BEGIN Given data

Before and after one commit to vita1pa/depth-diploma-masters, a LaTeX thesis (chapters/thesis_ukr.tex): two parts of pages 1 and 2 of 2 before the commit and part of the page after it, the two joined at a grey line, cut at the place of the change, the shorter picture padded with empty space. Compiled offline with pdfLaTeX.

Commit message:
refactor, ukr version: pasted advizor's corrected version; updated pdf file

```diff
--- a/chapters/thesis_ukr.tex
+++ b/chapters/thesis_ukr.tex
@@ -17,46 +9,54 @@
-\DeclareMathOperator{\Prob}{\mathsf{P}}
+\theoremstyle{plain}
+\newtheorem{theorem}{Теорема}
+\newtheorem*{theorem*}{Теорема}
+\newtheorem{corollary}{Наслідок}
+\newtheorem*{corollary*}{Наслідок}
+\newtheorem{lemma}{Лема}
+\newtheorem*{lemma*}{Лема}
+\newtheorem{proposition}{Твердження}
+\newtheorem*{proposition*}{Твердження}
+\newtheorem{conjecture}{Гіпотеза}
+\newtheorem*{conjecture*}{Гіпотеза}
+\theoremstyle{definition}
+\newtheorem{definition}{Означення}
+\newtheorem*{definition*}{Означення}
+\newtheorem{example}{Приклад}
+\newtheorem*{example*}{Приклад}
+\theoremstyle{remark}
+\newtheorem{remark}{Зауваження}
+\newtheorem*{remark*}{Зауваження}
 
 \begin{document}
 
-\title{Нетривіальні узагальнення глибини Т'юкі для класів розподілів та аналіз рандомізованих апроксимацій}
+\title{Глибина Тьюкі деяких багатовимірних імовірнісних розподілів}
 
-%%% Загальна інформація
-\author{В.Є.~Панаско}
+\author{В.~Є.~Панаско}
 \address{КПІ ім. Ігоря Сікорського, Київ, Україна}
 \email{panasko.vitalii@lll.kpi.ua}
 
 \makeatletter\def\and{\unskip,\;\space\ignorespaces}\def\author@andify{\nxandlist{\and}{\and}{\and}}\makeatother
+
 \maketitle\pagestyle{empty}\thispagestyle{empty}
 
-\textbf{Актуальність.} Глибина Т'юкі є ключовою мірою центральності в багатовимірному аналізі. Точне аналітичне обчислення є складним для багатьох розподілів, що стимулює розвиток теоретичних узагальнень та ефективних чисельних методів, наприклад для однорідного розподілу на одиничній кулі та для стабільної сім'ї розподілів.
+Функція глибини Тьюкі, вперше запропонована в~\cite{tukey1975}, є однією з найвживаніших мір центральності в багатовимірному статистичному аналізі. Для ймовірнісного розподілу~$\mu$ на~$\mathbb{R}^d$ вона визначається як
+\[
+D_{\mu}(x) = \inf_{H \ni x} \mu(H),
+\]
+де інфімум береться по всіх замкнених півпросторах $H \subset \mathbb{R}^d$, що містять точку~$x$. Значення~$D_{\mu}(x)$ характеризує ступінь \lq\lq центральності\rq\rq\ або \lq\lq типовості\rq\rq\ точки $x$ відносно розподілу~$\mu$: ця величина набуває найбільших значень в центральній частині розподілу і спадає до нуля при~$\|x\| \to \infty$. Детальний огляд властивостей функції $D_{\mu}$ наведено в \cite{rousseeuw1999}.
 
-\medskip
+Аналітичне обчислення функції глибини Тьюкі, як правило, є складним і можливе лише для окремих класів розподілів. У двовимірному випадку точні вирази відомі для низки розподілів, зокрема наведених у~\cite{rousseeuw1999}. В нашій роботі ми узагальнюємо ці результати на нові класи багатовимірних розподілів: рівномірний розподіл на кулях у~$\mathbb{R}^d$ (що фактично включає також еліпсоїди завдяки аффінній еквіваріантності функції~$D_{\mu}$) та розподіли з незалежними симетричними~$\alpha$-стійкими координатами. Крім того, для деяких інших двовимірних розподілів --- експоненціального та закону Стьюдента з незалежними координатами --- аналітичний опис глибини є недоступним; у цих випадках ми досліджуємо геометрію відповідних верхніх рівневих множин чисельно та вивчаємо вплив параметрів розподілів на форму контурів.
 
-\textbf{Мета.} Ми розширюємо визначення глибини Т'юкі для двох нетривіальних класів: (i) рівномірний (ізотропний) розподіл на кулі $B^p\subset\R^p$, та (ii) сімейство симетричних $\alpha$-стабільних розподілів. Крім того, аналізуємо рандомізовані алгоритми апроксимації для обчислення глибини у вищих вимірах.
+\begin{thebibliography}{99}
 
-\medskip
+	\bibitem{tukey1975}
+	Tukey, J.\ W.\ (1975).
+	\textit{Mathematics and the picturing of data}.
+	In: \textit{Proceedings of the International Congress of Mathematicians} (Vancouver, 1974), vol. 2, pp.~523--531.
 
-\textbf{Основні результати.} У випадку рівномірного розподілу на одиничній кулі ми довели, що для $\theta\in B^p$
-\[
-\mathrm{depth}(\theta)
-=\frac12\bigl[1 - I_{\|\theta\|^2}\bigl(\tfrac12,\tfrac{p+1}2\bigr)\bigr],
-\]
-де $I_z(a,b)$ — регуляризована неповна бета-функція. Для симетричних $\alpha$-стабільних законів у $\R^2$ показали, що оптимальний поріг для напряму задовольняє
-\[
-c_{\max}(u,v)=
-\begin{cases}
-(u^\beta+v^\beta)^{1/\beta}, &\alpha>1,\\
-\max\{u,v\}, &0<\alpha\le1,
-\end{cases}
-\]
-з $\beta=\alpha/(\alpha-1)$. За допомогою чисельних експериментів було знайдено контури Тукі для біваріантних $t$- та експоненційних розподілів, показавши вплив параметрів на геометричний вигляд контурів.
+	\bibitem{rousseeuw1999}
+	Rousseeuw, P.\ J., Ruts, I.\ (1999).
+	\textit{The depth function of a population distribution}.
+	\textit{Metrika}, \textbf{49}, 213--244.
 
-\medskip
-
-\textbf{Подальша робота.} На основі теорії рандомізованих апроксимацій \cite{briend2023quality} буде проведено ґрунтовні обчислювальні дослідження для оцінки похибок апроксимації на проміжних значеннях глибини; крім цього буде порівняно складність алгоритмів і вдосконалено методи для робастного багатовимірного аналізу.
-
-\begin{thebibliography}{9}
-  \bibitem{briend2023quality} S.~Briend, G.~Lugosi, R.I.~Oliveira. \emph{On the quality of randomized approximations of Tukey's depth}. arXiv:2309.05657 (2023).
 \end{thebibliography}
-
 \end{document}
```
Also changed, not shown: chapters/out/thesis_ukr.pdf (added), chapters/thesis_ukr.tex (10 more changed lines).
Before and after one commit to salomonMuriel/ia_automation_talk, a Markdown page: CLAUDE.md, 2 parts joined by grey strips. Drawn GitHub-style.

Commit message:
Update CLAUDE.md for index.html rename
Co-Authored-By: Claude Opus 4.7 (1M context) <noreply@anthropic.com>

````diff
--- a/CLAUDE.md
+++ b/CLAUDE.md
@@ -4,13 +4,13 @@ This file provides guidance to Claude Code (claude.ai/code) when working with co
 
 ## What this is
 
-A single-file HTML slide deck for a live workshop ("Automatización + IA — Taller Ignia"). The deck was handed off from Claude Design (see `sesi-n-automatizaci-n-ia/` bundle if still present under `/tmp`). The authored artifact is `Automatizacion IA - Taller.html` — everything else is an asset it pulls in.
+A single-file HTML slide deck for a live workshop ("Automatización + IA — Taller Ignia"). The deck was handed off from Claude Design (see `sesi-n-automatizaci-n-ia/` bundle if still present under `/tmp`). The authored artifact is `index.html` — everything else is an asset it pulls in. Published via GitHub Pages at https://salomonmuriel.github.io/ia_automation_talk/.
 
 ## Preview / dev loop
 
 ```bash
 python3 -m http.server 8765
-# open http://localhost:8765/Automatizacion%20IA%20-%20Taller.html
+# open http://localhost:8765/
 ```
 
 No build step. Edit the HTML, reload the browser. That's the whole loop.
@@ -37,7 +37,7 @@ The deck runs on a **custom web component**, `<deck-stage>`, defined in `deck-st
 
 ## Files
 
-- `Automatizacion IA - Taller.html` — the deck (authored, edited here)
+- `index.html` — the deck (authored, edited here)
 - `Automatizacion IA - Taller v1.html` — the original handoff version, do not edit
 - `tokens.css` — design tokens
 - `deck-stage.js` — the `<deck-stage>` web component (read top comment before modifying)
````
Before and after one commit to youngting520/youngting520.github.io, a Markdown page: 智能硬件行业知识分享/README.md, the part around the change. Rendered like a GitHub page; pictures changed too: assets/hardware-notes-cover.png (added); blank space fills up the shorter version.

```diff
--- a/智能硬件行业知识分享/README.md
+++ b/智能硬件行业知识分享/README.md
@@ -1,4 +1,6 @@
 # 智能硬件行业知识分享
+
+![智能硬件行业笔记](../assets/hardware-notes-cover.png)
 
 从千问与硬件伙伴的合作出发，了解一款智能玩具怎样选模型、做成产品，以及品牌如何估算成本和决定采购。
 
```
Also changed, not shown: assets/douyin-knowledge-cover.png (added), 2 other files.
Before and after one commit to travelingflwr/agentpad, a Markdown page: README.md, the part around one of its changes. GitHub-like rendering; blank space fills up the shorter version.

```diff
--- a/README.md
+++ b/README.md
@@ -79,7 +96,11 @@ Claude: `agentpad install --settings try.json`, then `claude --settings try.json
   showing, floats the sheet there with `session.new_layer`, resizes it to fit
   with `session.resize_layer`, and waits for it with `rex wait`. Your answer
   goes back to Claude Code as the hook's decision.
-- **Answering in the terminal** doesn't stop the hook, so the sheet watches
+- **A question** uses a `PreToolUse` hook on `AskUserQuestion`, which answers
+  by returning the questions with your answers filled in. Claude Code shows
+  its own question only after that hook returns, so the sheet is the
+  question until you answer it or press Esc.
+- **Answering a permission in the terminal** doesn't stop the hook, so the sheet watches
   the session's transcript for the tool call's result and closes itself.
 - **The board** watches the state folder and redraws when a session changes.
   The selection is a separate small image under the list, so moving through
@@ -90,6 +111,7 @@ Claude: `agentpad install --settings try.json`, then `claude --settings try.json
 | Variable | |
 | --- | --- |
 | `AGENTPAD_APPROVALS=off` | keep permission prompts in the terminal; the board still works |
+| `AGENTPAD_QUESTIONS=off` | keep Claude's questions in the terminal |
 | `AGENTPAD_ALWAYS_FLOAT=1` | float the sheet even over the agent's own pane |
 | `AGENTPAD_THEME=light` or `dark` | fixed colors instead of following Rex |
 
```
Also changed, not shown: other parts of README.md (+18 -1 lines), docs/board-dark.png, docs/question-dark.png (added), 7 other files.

END Given data

The reply is to be one number, the count of lines in the records above that contain "sheet".

Task output:
5